I thought because I hadn’t seen a healthy relationship my entire life, and had my formative years tainted with unwanted advances, I was doomed never to truly love anyone—not even myself.
But, I did love her!
Having just escaped an abusive heterosexual relationship, meeting Karen became a breath of fresh air. I knew she had to be my soul mate, because she was adorned with the sensitivity and softness I had.
In any relationship, you weigh the pros and cons to give it a clear definition of what makes sense. A pro for me was that I loved her and was able to express that love to her.
The con was the unhealthy environment I found myself being smothered by once again. Then I realized this person had the makeup of abuse as well, which helped me to understand that the most important part of you isn’t in gender, but in character.
My separation from her wasn’t God saying I was wrong for LOVING her, but rather—I shouldn’t be with an abuser. Period.
I had thought my issues with relationships were that I was dating men not realizing that I didn’t know enough about myself to give attention to a man or a woman.
I had thought it was the scars men left on my body that were the problems, all the while not recognizing the dysfunction reappearing in my relationship with a woman.
I have always loved God; nevertheless, like so many, I saw God as a God whose love was conditional. I thought God’s love was based on perfection I know now to be unattainable. Only He is perfect!
At the time, I didn’t know God in an intimate way as I do now.
As Karen and I parted ways, I found myself in a more traditional relationship, which blessed me with my sons. Did I love my husbands? Yes!
But can I honestly say the love I had for them was more authentic than what I had for her? No! I believe love is love! It has different levels and languages that only the two people involved can define.
And after personal growth and reflection, I’ve come to realize it wasn’t Karen’s sexuality that made God remove her from my life.
I know now—her love just wasn’t what God intended for ME.
I needed to seek God for the blessing in loving me as He loves me—that was the catalyst that freed me to feel secure enough to love another human being openly and honestly.

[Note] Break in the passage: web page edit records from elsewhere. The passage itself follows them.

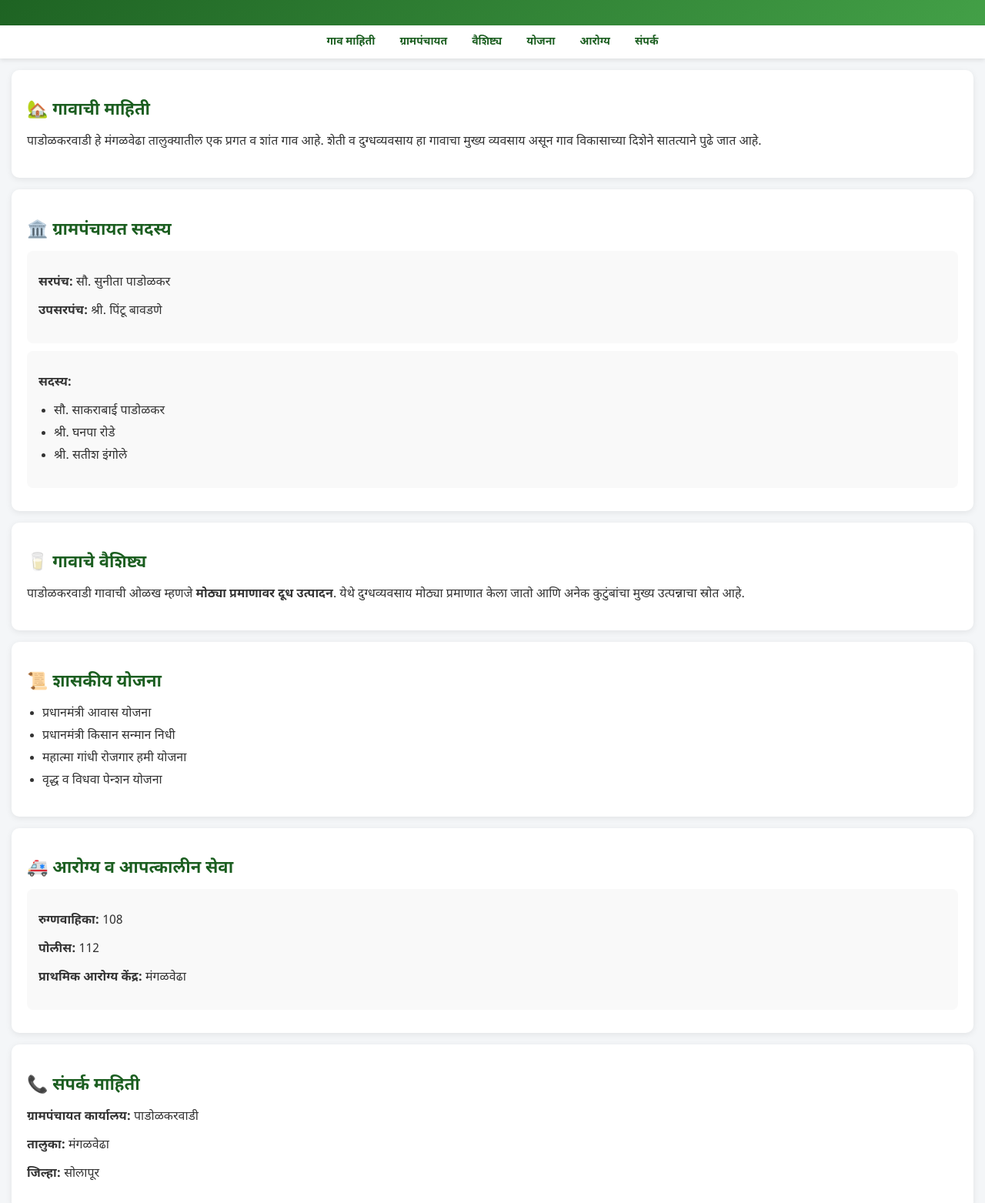
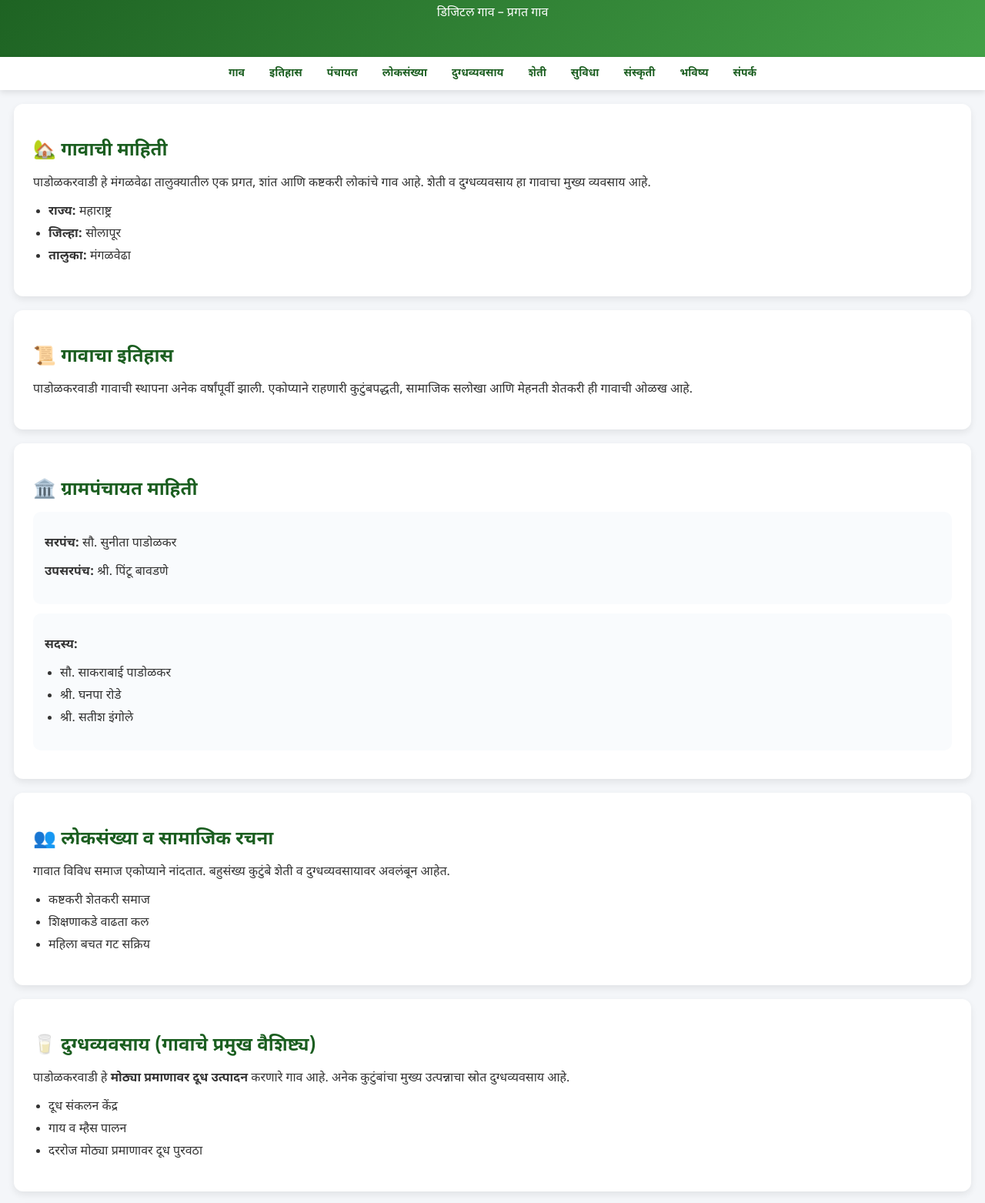
Before and after one commit to shivrajpadolkar-eng/Padolkarwadi, a plain HTML site: page index.html in a window 1280 px wide. Shown: the part 108-1671 px from the top of the page at 77% size. Drawn offline with Linux system fonts and the light colour scheme.

Commit message:
Update index.html

```diff
--- a/index.html
+++ b/index.html
@@ -3,95 +3,76 @@
 <head>
 <meta charset="UTF-8">
 <meta name="viewport" content="width=device-width, initial-scale=1.0">
-    <title>ग्रामपंचायत पाडोळकरवाडी</title>
+<title>ग्रामपंचायत पाडोळकरवाडी | मंगळवेढा</title>
 
 <style>
-        body {
-            margin: 0;
-            font-family: 'Poppins','Noto Sans Devanagari', sans-serif;
-            background-color: #f4f6f8;
-            color: #333;
+body{
+    margin:0;
+    font-family:'Poppins','Noto Sans Devanagari',sans-serif;
+    background:#f4f6f9;
+    color:#333;
+}
+header{
+    background:linear-gradient(135deg,#1b5e20,#43a047);
+    color:#fff;
+    padding:40px 15px;
+    text-align:center;
+}
+header h1{margin:0;font-size:32px;}
+header p{margin:6px 0;font-size:16px;}
+
+nav{
+    position:sticky;
+    top:0;
+    background:#ffffff;
+    display:flex;
+    justify-content:center;
+    flex-wrap:wrap;
+    box-shadow:0 3px 8px rgba(0,0,0,0.1);
+    z-index:1000;
+}
+nav a{
+    padding:12px 16px;
+    text-decoration:none;
+    color:#1b5e20;
+    font-weight:600;
+    font-size:14px;
+}
+nav a:hover{background:#e8f5e9;}
+
+section{
+    background:#fff;
+    margin:18px;
+    padding:25px;
+    border-radius:12px;
+    box-shadow:0 4px 10px rgba(0,0,0,0.08);
+}
+section h2{
+    color:#1b5e20;
+    margin-bottom:12px;
+    font-size:24px;
+}
+.card{
+    background:#f9fbfd;
+    padding:15px;
+    border-radius:10px;
+    margin-bottom:12px;
+}
+ul{padding-left:20px;}
+ul li{margin-bottom:8px;}
+
+footer{
+    background:#1b5e20;
+    color:#fff;
+    text-align:center;
+    padding:15px;
+    margin-top:30px;
+    font-size:14px;
 }
 
-        header {
-            background: linear-gradient(135deg, #1b5e20, #43a047);
-            color: white;
-            padding: 30px 15px;
-            text-align: center;
-        }
-
-        header h1 {
-            margin: 0;
-            font-size: 28px;
-        }
-
-        header p {
-            margin-top: 8px;
-            font-size: 16px;
-        }
-
-        nav {
-            background-color: #ffffff;
-            display: flex;
-            flex-wrap: wrap;
-            justify-content: center;
-            box-shadow: 0 2px 6px rgba(0,0,0,0.1);
-        }
-
-        nav a {
-            padding: 12px 16px;
-            text-decoration: none;
-            color: #1b5e20;
-            font-weight: 600;
-            font-size: 14px;
-        }
-
-        nav a:hover {
-            background-color: #e8f5e9;
-        }
-
-        section {
-            padding: 20px;
-            margin: 15px;
-            background-color: white;
-            border-radius: 10px;
-            box-shadow: 0 2px 8px rgba(0,0,0,0.08);
-        }
-
-        section h2 {
-            color: #1b5e20;
-            margin-bottom: 12px;
-            font-size: 22px;
-        }
-
-        .card {
-            background-color: #f9f9f9;
-            padding: 15px;
-            border-radius: 8px;
-            margin-bottom: 10px;
-        }
-
-        ul {
-            padding-left: 20px;
-        }
-
-        ul li {
-            margin-bottom: 8px;
-        }
-
-        footer {
-            background-color: #1b5e20;
-            color: white;
-            text-align: center;
-            padding: 15px;
-            margin-top: 30px;
-            font-size: 14px;
-        }
-
-        @media (max-width: 600px) {
-            header h1 {
-                font-size: 22px;
-            }
+@media(max-width:600px){
+    header h1{font-size:24px;}
+    section{margin:12px;}
 }
 </style>
 </head>
@@ -101,34 +82,51 @@
 <header>
 <h1>ग्रामपंचायत पाडोळकरवाडी</h1>
 <p>तालुका मंगळवेढा | जिल्हा सोलापूर</p>
+<p>डिजिटल गाव – प्रगत गाव</p>
 </header>
 
 <nav>
-    <a href="#about">गाव माहिती</a>
-    <a href="#panchayat">ग्रामपंचायत</a>
-    <a href="#special">वैशिष्ट्य</a>
-    <a href="#schemes">योजना</a>
-    <a href="#health">आरोग्य</a>
+<a href="#about">गाव</a>
+<a href="#history">इतिहास</a>
+<a href="#panchayat">पंचायत</a>
+<a href="#population">लोकसंख्या</a>
+<a href="#dairy">दुग्धव्यवसाय</a>
+<a href="#agriculture">शेती</a>
+<a href="#facilities">सुविधा</a>
+<a href="#culture">संस्कृती</a>
+<a href="#future">भविष्य</a>
 <a href="#contact">संपर्क</a>
 </nav>
 
 <section id="about">
 <h2>🏡 गावाची माहिती</h2>
 <p>
-        पाडोळकरवाडी हे मंगळवेढा तालुक्यातील एक प्रगत व शांत गाव आहे.
-        शेती व दुग्धव्यवसाय हा गावाचा मुख्य व्यवसाय असून
-        गाव विकासाच्या दिशेने सातत्याने पुढे जात आहे.
+पाडोळकरवाडी हे मंगळवेढा तालुक्यातील एक प्रगत, शांत
+आणि कष्टकरी लोकांचे गाव आहे. शेती व दुग्धव्यवसाय
+हा गावाचा मुख्य व्यवसाय आहे.
+</p>
+<ul>
+<li><strong>राज्य:</strong> महाराष्ट्र</li>
+<li><strong>जिल्हा:</strong> सोलापूर</li>
+<li><strong>तालुका:</strong> मंगळवेढा</li>
+</ul>
+</section>
+
+<section id="history">
+<h2>📜 गावाचा इतिहास</h2>
+<p>
+पाडोळकरवाडी गावाची स्थापना अनेक वर्षांपूर्वी झाली.
+एकोप्याने राहणारी कुटुंबपद्धती, सामाजिक सलोखा
+आणि मेहनती शेतकरी ही गावाची ओळख आहे.
 </p>
 </section>
 
 <section id="panchayat">
-    <h2>🏛️ ग्रामपंचायत सदस्य</h2>
-
+<h2>🏛️ ग्रामपंचायत माहिती</h2>
 <div class="card">
 <p><strong>सरपंच:</strong> सौ. सुनीता पाडोळकर</p>
 <p><strong>उपसरपंच:</strong> श्री. पिंटू बावडणे</p>
 </div>
-
 <div class="card">
 <p><strong>सदस्य:</strong></p>
 <ul>
@@ -139,32 +137,76 @@
 </div>
 </section>
 
-<section id="special">
-    <h2>🥛 गावाचे वैशिष्ट्य</h2>
+<section id="population">
+<h2>👥 लोकसंख्या व सामाजिक रचना</h2>
 <p>
-        पाडोळकरवाडी गावाची ओळख म्हणजे <strong>मोठ्या प्रमाणावर दूध उत्पादन</strong>.
-        येथे दुग्धव्यवसाय मोठ्या प्रमाणात केला जातो
-        आणि अनेक कुटुंबांचा मुख्य उत्पन्नाचा स्रोत आहे.
+गावात विविध समाज एकोप्याने नांदतात.
+बहुसंख्य कुटुंबे शेती व दुग्धव्यवसायावर अवलंबून आहेत.
+</p>
+<ul>
+<li>कष्टकरी शेतकरी समाज</li>
+<li>शिक्षणाकडे वाढता कल</li>
+<li>महिला बचत गट सक्रिय</li>
+</ul>
+</section>
+
+<section id="dairy">
+<h2>🥛 दुग्धव्यवसाय (गावाचे प्रमुख वैशिष्ट्य)</h2>
+<p>
+पाडोळकरवाडी हे <strong>मोठ्या प्रमाणावर दूध उत्पादन</strong>
+करणारे गाव आहे. अनेक कुटुंबांचा मुख्य उत्पन्नाचा स्रोत
+दुग्धव्यवसाय आहे.
+</p>
+<ul>
+<li>दूध संकलन केंद्र</li>
+<li>गाय व म्हैस पालन</li>
+<li>दररोज मोठ्या प्रमाणावर दूध पुरवठा</li>
+</ul>
+</section>
+
+<section id="agriculture">
+<h2>🌾 शेती व पिके</h2>
+<ul>
+<li>ज्वारी</li>
+<li>बाजरी</li>
+<li>हरभरा</li>
+<li>ऊस</li>
+<li>भाजीपाला</li>
+</ul>
+<p>
+आधुनिक शेती तंत्रज्ञान, खत व्यवस्थापन
+आणि पाण्याचा योग्य वापर केला जातो.
 </p>
 </section>
 
-<section id="schemes">
-    <h2>📜 शासकीय योजना</h2>
+<section id="facilities">
+<h2>⚡🚰🛣️ मूलभूत सुविधा</h2>
 <ul>
-        <li>प्रधानमंत्री आवास योजना</li>
-        <li>प्रधानमंत्री किसान सन्मान निधी</li>
-        <li>महात्मा गांधी रोजगार हमी योजना</li>
-        <li>वृद्ध व विधवा पेन्शन योजना</li>
+<li>पिण्याच्या पाण्याची व्यवस्था (नळ, विहीर, बोअर)</li>
+<li>वीजपुरवठा व काही ठिकाणी सौरऊर्जा</li>
+<li>डांबरी रस्ते व बस वाहतूक</li>
+<li>आरोग्य सेवा – PHC मंगळवेढा, 108 सेवा</li>
 </ul>
 </section>
 
-<section id="health">
-    <h2>🚑 आरोग्य व आपत्कालीन सेवा</h2>
-    <div class="card">
-        <p><strong>रुग्णवाहिका:</strong> 108</p>
-        <p><strong>पोलीस:</strong> 112</p>
-        <p><strong>प्राथमिक आरोग्य केंद्र:</strong> मंगळवेढा</p>
-    </div>
+<section id="culture">
+<h2>🎉 संस्कृती व सण</h2>
+<ul>
+<li>गणेशोत्सव</li>
+<li>दिवाळी</li>
+<li>होळी</li>
+<li>जत्रा व धार्मिक कार्यक्रम</li>
+</ul>
+</section>
+
+<section id="future">
+<h2>🚀 भविष्यकालीन विकास योजना</h2>
+<ul>
+<li>डिजिटल ग्रामपंचायत</li>
+<li>स्मार्ट पाणी व्यवस्थापन</li>
+<li>अधिक सौरऊर्जा प्रकल्प</li>
+<li>युवकांसाठी कौशल्य विकास</li>
+</ul>
 </section>
 
 <section id="contact">
```
Lines whose indentation alone changed are shown as unchanged.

I am open for a healthy love that I don’t look to define me but has its own definition. I didn’t know that then, but I do know now.
Photo via flickr user Melhem Rizk